#### WORK TO BE COMPLETED:
Each entry below must come back exactly as written, without its pictures.

#### DATA RECORDS:
********
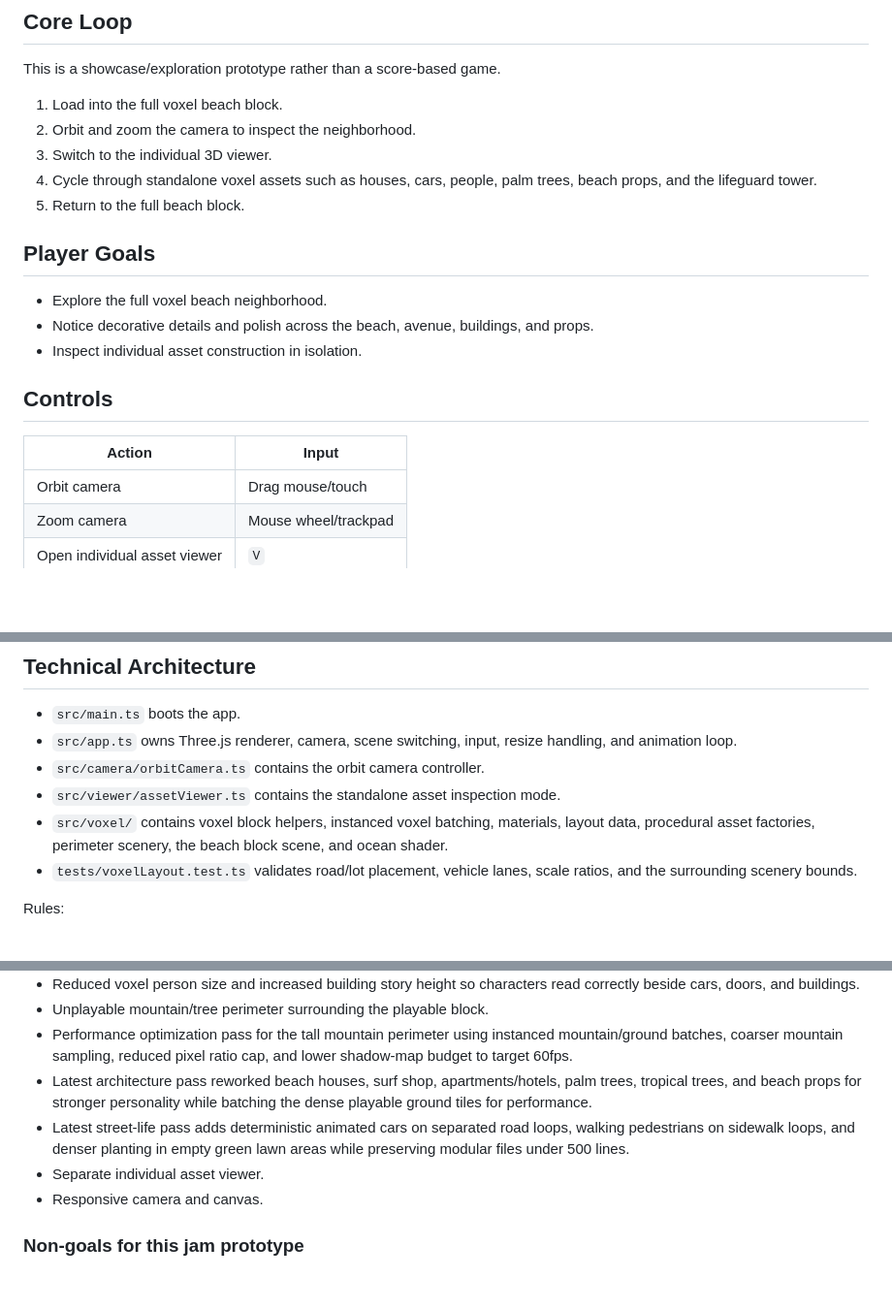
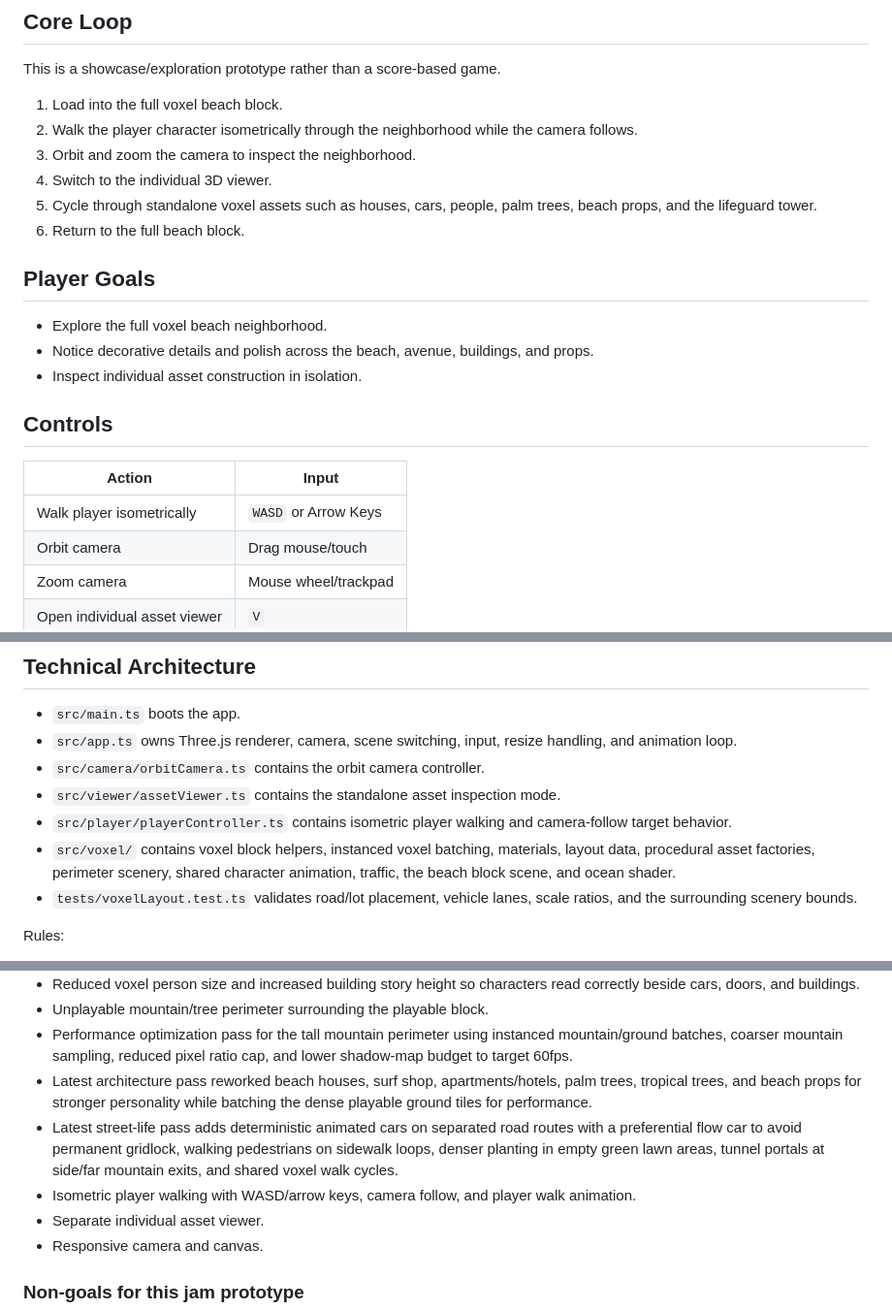
Before and after one commit to resenhadobar/parseweaveSubmission, a Markdown page: GAME_DESIGN_DOCUMENT.md, 3 parts joined by grey strips. Shown at 97% size. GitHub-like rendering; blank space fills up the shorter version.

Commit message:
Update GDD for walkable player and traffic priority
Co-authored-by: a0d7c6b8-7b43-41f4-bae6-2c8f4c0c69f1 <a0d7c6b8-7b43-41f4-bae6-2c8f4c0c69f1@users.noreply.jabali.ai>

```diff
--- a/GAME_DESIGN_DOCUMENT.md
+++ b/GAME_DESIGN_DOCUMENT.md
@@ -18,10 +18,11 @@
 This is a showcase/exploration prototype rather than a score-based game.
 
 1. Load into the full voxel beach block.
-2. Orbit and zoom the camera to inspect the neighborhood.
-3. Switch to the individual 3D viewer.
-4. Cycle through standalone voxel assets such as houses, cars, people, palm trees, beach props, and the lifeguard tower.
-5. Return to the full beach block.
+2. Walk the player character isometrically through the neighborhood while the camera follows.
+3. Orbit and zoom the camera to inspect the neighborhood.
+4. Switch to the individual 3D viewer.
+5. Cycle through standalone voxel assets such as houses, cars, people, palm trees, beach props, and the lifeguard tower.
+6. Return to the full beach block.
 
 ## Player Goals
 
@@ -33,6 +34,7 @@ This is a showcase/exploration prototype rather than a score-based game.
 
 | Action | Input |
 | --- | --- |
+| Walk player isometrically | `WASD` or Arrow Keys |
 | Orbit camera | Drag mouse/touch |
 | Zoom camera | Mouse wheel/trackpad |
 | Open individual asset viewer | `V` |
@@ -67,7 +69,8 @@ The scene is a sunny coastal neighborhood with:
 - `src/app.ts` owns Three.js renderer, camera, scene switching, input, resize handling, and animation loop.
 - `src/camera/orbitCamera.ts` contains the orbit camera controller.
 - `src/viewer/assetViewer.ts` contains the standalone asset inspection mode.
-- `src/voxel/` contains voxel block helpers, instanced voxel batching, materials, layout data, procedural asset factories, perimeter scenery, the beach block scene, and ocean shader.
+- `src/player/playerController.ts` contains isometric player walking and camera-follow target behavior.
+- `src/voxel/` contains voxel block helpers, instanced voxel batching, materials, layout data, procedural asset factories, perimeter scenery, shared character animation, traffic, the beach block scene, and ocean shader.
 - `tests/voxelLayout.test.ts` validates road/lot placement, vehicle lanes, scale ratios, and the surrounding scenery bounds.
 
 Rules:
@@ -89,7 +92,8 @@ Rules:
 - Unplayable mountain/tree perimeter surrounding the playable block.
 - Performance optimization pass for the tall mountain perimeter using instanced mountain/ground batches, coarser mountain sampling, reduced pixel ratio cap, and lower shadow-map budget to target 60fps.
 - Latest architecture pass reworked beach houses, surf shop, apartments/hotels, palm trees, tropical trees, and beach props for stronger personality while batching the dense playable ground tiles for performance.
-- Latest street-life pass adds deterministic animated cars on separated road loops, walking pedestrians on sidewalk loops, and denser planting in empty green lawn areas while preserving modular files under 500 lines.
+- Latest street-life pass adds deterministic animated cars on separated road routes with a preferential flow car to avoid permanent gridlock, walking pedestrians on sidewalk loops, denser planting in empty green lawn areas, tunnel portals at side/far mountain exits, and shared voxel walk cycles.
+- Isometric player walking with WASD/arrow keys, camera follow, and player walk animation.
 - Separate individual asset viewer.
 - Responsive camera and canvas.
 
```
Also changed, not shown: other parts of GAME_DESIGN_DOCUMENT.md (+1 -1 lines).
********
#### RESPONSE AREA:
Before and after one commit to resenhadobar/parseweaveSubmission, a Markdown page: GAME_DESIGN_DOCUMENT.md, 3 parts joined by grey strips. Shown at 97% size. GitHub-like rendering; blank space fills up the shorter version.

Commit message:
Update GDD for walkable player and traffic priority
Co-authored-by: a0d7c6b8-7b43-41f4-bae6-2c8f4c0c69f1 <a0d7c6b8-7b43-41f4-bae6-2c8f4c0c69f1@users.noreply.jabali.ai>

```diff
--- a/GAME_DESIGN_DOCUMENT.md
+++ b/GAME_DESIGN_DOCUMENT.md
@@ -18,10 +18,11 @@
 This is a showcase/exploration prototype rather than a score-based game.
 
 1. Load into the full voxel beach block.
-2. Orbit and zoom the camera to inspect the neighborhood.
-3. Switch to the individual 3D viewer.
-4. Cycle through standalone voxel assets such as houses, cars, people, palm trees, beach props, and the lifeguard tower.
-5. Return to the full beach block.
+2. Walk the player character isometrically through the neighborhood while the camera follows.
+3. Orbit and zoom the camera to inspect the neighborhood.
+4. Switch to the individual 3D viewer.
+5. Cycle through standalone voxel assets such as houses, cars, people, palm trees, beach props, and the lifeguard tower.
+6. Return to the full beach block.
 
 ## Player Goals
 
@@ -33,6 +34,7 @@ This is a showcase/exploration prototype rather than a score-based game.
 
 | Action | Input |
 | --- | --- |
+| Walk player isometrically | `WASD` or Arrow Keys |
 | Orbit camera | Drag mouse/touch |
 | Zoom camera | Mouse wheel/trackpad |
 | Open individual asset viewer | `V` |
@@ -67,7 +69,8 @@ The scene is a sunny coastal neighborhood with:
 - `src/app.ts` owns Three.js renderer, camera, scene switching, input, resize handling, and animation loop.
 - `src/camera/orbitCamera.ts` contains the orbit camera controller.
 - `src/viewer/assetViewer.ts` contains the standalone asset inspection mode.
-- `src/voxel/` contains voxel block helpers, instanced voxel batching, materials, layout data, procedural asset factories, perimeter scenery, the beach block scene, and ocean shader.
+- `src/player/playerController.ts` contains isometric player walking and camera-follow target behavior.
+- `src/voxel/` contains voxel block helpers, instanced voxel batching, materials, layout data, procedural asset factories, perimeter scenery, shared character animation, traffic, the beach block scene, and ocean shader.
 - `tests/voxelLayout.test.ts` validates road/lot placement, vehicle lanes, scale ratios, and the surrounding scenery bounds.
 
 Rules:
@@ -89,7 +92,8 @@ Rules:
 - Unplayable mountain/tree perimeter surrounding the playable block.
 - Performance optimization pass for the tall mountain perimeter using instanced mountain/ground batches, coarser mountain sampling, reduced pixel ratio cap, and lower shadow-map budget to target 60fps.
 - Latest architecture pass reworked beach houses, surf shop, apartments/hotels, palm trees, tropical trees, and beach props for stronger personality while batching the dense playable ground tiles for performance.
-- Latest street-life pass adds deterministic animated cars on separated road loops, walking pedestrians on sidewalk loops, and denser planting in empty green lawn areas while preserving modular files under 500 lines.
+- Latest street-life pass adds deterministic animated cars on separated road routes with a preferential flow car to avoid permanent gridlock, walking pedestrians on sidewalk loops, denser planting in empty green lawn areas, tunnel portals at side/far mountain exits, and shared voxel walk cycles.
+- Isometric player walking with WASD/arrow keys, camera follow, and player walk animation.
 - Separate individual asset viewer.
 - Responsive camera and canvas.
 
```
Also changed, not shown: other parts of GAME_DESIGN_DOCUMENT.md (+1 -1 lines).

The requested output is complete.